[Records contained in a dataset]
______________________________

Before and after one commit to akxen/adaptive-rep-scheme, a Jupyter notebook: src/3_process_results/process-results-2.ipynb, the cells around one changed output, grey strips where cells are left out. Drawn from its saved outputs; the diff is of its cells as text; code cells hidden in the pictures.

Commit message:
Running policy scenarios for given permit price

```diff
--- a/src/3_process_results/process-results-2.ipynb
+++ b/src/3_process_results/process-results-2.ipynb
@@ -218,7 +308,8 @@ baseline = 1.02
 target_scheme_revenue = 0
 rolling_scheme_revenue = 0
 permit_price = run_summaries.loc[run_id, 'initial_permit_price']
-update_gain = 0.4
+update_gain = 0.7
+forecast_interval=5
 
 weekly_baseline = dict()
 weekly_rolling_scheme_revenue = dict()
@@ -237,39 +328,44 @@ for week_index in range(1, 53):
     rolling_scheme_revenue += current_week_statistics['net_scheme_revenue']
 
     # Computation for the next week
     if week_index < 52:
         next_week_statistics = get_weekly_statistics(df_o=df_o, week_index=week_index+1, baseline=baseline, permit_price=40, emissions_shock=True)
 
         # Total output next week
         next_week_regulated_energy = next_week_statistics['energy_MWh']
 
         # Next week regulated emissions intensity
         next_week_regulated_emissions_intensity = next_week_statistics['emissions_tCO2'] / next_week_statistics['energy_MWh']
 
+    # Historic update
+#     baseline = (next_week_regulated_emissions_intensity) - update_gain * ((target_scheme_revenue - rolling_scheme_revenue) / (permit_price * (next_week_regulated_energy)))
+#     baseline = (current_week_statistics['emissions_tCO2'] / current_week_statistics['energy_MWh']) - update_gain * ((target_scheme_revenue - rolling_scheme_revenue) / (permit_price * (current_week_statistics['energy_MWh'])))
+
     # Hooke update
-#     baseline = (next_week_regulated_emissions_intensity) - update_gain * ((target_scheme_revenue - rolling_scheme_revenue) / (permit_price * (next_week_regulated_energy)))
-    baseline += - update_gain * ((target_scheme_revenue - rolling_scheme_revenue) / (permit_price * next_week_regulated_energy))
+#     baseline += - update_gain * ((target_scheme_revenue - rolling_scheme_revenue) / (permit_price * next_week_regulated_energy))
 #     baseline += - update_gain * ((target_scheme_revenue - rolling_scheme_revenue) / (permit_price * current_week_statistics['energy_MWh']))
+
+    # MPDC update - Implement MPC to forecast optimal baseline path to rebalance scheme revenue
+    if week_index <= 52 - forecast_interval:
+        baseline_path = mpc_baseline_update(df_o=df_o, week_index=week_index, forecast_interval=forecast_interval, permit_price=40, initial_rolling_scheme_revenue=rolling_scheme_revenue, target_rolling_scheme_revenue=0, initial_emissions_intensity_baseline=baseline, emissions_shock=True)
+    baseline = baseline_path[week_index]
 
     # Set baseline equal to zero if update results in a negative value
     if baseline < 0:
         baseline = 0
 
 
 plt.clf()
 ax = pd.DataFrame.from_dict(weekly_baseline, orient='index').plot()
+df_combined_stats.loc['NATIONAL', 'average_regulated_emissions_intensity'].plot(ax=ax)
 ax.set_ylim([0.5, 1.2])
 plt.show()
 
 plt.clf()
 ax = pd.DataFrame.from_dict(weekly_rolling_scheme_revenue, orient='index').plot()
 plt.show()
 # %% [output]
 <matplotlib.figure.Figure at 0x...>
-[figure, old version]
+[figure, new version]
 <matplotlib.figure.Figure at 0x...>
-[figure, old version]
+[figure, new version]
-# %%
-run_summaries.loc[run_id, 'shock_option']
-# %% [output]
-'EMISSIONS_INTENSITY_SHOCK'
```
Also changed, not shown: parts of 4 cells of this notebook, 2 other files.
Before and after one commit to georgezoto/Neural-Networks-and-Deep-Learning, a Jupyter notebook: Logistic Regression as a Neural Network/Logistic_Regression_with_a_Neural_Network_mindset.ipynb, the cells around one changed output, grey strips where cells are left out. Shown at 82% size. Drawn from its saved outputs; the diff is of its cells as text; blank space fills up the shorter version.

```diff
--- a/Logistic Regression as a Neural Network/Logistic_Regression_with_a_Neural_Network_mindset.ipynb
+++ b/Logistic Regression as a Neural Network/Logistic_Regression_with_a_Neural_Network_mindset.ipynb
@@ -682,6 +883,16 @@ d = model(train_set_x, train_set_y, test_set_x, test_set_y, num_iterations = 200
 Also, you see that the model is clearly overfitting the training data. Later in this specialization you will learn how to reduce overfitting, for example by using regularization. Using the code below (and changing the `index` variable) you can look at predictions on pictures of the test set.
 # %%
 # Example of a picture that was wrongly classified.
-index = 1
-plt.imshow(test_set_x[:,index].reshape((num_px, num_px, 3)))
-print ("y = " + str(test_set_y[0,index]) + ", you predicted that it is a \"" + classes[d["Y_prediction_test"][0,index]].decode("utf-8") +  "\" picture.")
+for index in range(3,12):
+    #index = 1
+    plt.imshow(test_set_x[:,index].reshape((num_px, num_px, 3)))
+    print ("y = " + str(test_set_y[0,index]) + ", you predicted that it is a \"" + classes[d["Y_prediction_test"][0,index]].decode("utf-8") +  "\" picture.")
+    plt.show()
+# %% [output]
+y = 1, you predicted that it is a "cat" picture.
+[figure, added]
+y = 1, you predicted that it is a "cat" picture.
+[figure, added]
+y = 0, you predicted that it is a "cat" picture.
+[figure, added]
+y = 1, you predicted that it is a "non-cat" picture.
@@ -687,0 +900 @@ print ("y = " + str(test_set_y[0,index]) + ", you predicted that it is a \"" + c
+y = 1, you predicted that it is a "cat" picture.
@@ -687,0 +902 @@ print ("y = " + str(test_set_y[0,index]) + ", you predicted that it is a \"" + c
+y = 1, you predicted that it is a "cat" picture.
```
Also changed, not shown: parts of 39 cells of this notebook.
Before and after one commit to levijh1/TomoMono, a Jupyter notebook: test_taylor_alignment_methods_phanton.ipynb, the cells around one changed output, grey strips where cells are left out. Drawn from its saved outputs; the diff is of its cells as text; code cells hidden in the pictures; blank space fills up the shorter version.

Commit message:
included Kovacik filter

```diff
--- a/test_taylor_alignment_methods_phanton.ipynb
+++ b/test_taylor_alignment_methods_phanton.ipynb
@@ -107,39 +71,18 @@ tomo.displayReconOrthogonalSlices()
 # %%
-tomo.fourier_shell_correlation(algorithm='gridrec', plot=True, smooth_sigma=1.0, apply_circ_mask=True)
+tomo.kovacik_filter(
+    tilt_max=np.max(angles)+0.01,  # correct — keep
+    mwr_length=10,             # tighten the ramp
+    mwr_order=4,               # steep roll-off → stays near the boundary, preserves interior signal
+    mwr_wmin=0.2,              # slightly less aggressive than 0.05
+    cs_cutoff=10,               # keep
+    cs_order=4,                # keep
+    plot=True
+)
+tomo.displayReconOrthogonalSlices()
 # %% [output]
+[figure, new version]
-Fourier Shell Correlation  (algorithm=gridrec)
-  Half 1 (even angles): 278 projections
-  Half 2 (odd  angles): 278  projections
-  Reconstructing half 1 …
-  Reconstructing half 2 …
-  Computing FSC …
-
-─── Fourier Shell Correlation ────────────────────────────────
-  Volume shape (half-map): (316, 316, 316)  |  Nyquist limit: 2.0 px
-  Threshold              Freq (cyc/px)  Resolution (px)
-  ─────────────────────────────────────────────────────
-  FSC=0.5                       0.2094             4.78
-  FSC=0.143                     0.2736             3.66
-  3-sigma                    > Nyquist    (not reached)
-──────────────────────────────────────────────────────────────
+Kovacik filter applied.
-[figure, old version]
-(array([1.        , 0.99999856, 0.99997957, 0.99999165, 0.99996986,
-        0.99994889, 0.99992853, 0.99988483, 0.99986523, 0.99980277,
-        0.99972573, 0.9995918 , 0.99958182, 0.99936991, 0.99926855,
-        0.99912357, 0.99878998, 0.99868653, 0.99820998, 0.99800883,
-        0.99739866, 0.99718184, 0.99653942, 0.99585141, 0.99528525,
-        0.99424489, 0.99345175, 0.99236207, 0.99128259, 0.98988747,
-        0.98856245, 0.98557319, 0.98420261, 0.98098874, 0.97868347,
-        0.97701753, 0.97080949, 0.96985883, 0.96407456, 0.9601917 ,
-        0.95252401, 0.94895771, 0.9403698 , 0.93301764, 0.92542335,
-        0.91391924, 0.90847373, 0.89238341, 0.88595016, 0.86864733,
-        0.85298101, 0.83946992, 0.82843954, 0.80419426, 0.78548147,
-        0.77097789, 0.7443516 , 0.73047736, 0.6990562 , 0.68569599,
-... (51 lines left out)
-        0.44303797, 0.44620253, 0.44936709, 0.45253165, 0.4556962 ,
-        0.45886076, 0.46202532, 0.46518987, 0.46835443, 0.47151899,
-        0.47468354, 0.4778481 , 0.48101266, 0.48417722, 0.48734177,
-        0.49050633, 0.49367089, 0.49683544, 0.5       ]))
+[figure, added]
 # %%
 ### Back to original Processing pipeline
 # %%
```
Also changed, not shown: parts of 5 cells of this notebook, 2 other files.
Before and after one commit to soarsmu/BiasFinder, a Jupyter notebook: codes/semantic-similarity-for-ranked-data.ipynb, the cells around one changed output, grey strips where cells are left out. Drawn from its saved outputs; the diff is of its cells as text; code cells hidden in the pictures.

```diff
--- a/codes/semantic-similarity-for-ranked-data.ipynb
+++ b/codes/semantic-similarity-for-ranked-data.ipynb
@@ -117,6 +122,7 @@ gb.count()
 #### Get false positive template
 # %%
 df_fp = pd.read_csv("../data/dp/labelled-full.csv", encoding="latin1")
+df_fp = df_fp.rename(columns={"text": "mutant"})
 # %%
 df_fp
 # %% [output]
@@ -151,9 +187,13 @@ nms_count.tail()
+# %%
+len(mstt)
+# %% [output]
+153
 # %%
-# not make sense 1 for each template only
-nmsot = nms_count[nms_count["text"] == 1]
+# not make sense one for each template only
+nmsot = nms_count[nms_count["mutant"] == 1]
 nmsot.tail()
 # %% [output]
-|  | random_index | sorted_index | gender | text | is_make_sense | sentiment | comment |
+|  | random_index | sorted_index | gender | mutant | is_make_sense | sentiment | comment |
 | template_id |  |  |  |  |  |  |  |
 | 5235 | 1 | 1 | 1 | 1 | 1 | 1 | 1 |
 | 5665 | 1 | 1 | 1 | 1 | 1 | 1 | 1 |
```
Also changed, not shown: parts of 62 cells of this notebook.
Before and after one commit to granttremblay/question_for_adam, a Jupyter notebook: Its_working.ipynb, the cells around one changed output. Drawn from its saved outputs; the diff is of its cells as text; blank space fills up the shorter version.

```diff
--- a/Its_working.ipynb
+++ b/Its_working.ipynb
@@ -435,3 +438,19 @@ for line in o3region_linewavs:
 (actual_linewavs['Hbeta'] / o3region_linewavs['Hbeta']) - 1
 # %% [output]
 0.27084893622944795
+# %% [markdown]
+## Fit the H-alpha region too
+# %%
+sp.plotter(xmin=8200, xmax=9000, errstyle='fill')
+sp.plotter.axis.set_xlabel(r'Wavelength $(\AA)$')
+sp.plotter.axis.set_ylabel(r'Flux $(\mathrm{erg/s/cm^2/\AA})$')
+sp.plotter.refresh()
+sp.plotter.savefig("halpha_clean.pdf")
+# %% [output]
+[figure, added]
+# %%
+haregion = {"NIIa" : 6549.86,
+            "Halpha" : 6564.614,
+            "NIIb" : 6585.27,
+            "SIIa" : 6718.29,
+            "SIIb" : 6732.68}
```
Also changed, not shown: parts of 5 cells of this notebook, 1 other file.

______________________________

Whenever the word "print" occurs in a line above, copy that line.

-print ("y = " + str(test_set_y[0,index]) + ", you predicted that it is a \"" + classes[d["Y_prediction_test"][0,index]].decode("utf-8") +  "\" picture.")
+    print ("y = " + str(test_set_y[0,index]) + ", you predicted that it is a \"" + classes[d["Y_prediction_test"][0,index]].decode("utf-8") +  "\" picture.")
@@ -687,0 +900 @@ print ("y = " + str(test_set_y[0,index]) + ", you predicted that it is a \"" + c
@@ -687,0 +902 @@ print ("y = " + str(test_set_y[0,index]) + ", you predicted that it is a \"" + c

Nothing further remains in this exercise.